(PROBLEM DESCRIPTION) Copy out the entries word for word, leaving images aside.

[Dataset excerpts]
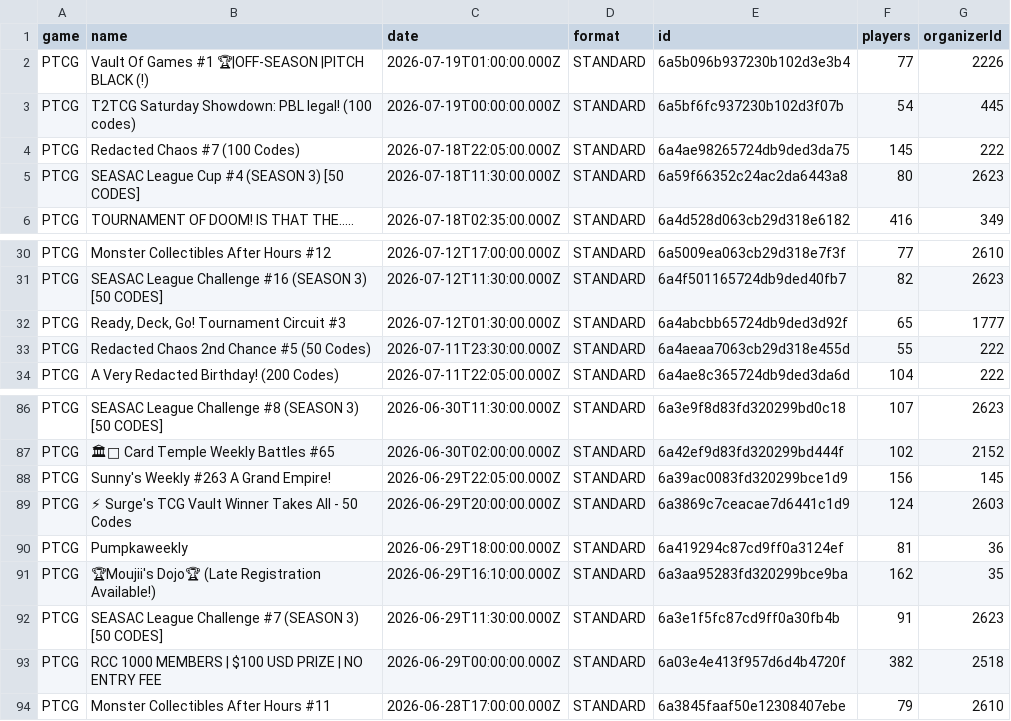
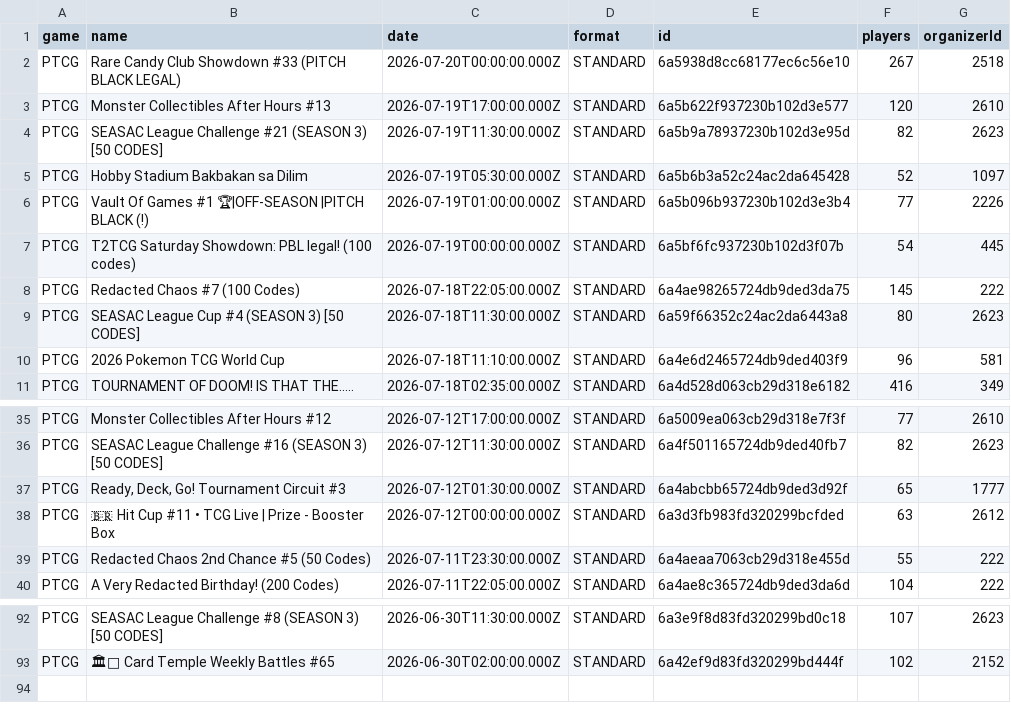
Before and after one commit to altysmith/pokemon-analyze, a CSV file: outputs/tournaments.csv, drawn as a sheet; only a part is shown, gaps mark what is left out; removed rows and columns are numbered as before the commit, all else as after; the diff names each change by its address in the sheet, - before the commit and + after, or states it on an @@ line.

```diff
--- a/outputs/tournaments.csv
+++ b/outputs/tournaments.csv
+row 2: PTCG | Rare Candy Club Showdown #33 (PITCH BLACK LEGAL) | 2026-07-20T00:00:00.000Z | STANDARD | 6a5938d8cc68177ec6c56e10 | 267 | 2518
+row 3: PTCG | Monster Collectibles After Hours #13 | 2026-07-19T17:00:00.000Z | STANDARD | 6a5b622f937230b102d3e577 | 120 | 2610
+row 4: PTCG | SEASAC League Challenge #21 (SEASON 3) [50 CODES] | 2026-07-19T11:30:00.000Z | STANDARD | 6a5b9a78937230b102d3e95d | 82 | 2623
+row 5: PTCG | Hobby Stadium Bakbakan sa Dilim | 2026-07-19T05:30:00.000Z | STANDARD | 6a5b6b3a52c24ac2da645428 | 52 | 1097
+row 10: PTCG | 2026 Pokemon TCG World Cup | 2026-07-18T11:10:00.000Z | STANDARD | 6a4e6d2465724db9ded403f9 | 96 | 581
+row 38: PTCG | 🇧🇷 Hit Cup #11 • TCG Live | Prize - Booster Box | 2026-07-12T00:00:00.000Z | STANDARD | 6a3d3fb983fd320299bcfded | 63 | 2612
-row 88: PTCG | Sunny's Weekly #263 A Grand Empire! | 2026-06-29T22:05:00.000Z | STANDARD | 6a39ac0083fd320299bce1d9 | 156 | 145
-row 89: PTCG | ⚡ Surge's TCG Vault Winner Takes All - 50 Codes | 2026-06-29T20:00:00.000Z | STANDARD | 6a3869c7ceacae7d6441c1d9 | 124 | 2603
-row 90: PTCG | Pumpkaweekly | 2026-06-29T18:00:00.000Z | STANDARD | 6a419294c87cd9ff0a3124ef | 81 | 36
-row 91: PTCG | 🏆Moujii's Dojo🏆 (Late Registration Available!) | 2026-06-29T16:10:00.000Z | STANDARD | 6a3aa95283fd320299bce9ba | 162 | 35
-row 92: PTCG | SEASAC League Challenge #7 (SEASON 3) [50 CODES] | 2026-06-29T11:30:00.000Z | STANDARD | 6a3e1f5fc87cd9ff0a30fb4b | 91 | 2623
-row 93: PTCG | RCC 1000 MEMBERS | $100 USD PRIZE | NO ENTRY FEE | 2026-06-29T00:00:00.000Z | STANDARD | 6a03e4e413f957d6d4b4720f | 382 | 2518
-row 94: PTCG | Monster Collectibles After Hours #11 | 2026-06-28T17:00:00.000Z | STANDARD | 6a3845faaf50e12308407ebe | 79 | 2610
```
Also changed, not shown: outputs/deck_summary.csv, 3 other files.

(WRITTEN RESPONSE)
Before and after one commit to altysmith/pokemon-analyze, a CSV file: outputs/tournaments.csv, drawn as a sheet; only a part is shown, gaps mark what is left out; removed rows and columns are numbered as before the commit, all else as after; the diff names each change by its address in the sheet, - before the commit and + after, or states it on an @@ line.

```diff
--- a/outputs/tournaments.csv
+++ b/outputs/tournaments.csv
+row 2: PTCG | Rare Candy Club Showdown #33 (PITCH BLACK LEGAL) | 2026-07-20T00:00:00.000Z | STANDARD | 6a5938d8cc68177ec6c56e10 | 267 | 2518
+row 3: PTCG | Monster Collectibles After Hours #13 | 2026-07-19T17:00:00.000Z | STANDARD | 6a5b622f937230b102d3e577 | 120 | 2610
+row 4: PTCG | SEASAC League Challenge #21 (SEASON 3) [50 CODES] | 2026-07-19T11:30:00.000Z | STANDARD | 6a5b9a78937230b102d3e95d | 82 | 2623
+row 5: PTCG | Hobby Stadium Bakbakan sa Dilim | 2026-07-19T05:30:00.000Z | STANDARD | 6a5b6b3a52c24ac2da645428 | 52 | 1097
+row 10: PTCG | 2026 Pokemon TCG World Cup | 2026-07-18T11:10:00.000Z | STANDARD | 6a4e6d2465724db9ded403f9 | 96 | 581
+row 38: PTCG | 🇧🇷 Hit Cup #11 • TCG Live | Prize - Booster Box | 2026-07-12T00:00:00.000Z | STANDARD | 6a3d3fb983fd320299bcfded | 63 | 2612
-row 88: PTCG | Sunny's Weekly #263 A Grand Empire! | 2026-06-29T22:05:00.000Z | STANDARD | 6a39ac0083fd320299bce1d9 | 156 | 145
-row 89: PTCG | ⚡ Surge's TCG Vault Winner Takes All - 50 Codes | 2026-06-29T20:00:00.000Z | STANDARD | 6a3869c7ceacae7d6441c1d9 | 124 | 2603
-row 90: PTCG | Pumpkaweekly | 2026-06-29T18:00:00.000Z | STANDARD | 6a419294c87cd9ff0a3124ef | 81 | 36
-row 91: PTCG | 🏆Moujii's Dojo🏆 (Late Registration Available!) | 2026-06-29T16:10:00.000Z | STANDARD | 6a3aa95283fd320299bce9ba | 162 | 35
-row 92: PTCG | SEASAC League Challenge #7 (SEASON 3) [50 CODES] | 2026-06-29T11:30:00.000Z | STANDARD | 6a3e1f5fc87cd9ff0a30fb4b | 91 | 2623
-row 93: PTCG | RCC 1000 MEMBERS | $100 USD PRIZE | NO ENTRY FEE | 2026-06-29T00:00:00.000Z | STANDARD | 6a03e4e413f957d6d4b4720f | 382 | 2518
-row 94: PTCG | Monster Collectibles After Hours #11 | 2026-06-28T17:00:00.000Z | STANDARD | 6a3845faaf50e12308407ebe | 79 | 2610
```
Also changed, not shown: outputs/deck_summary.csv, 3 other files.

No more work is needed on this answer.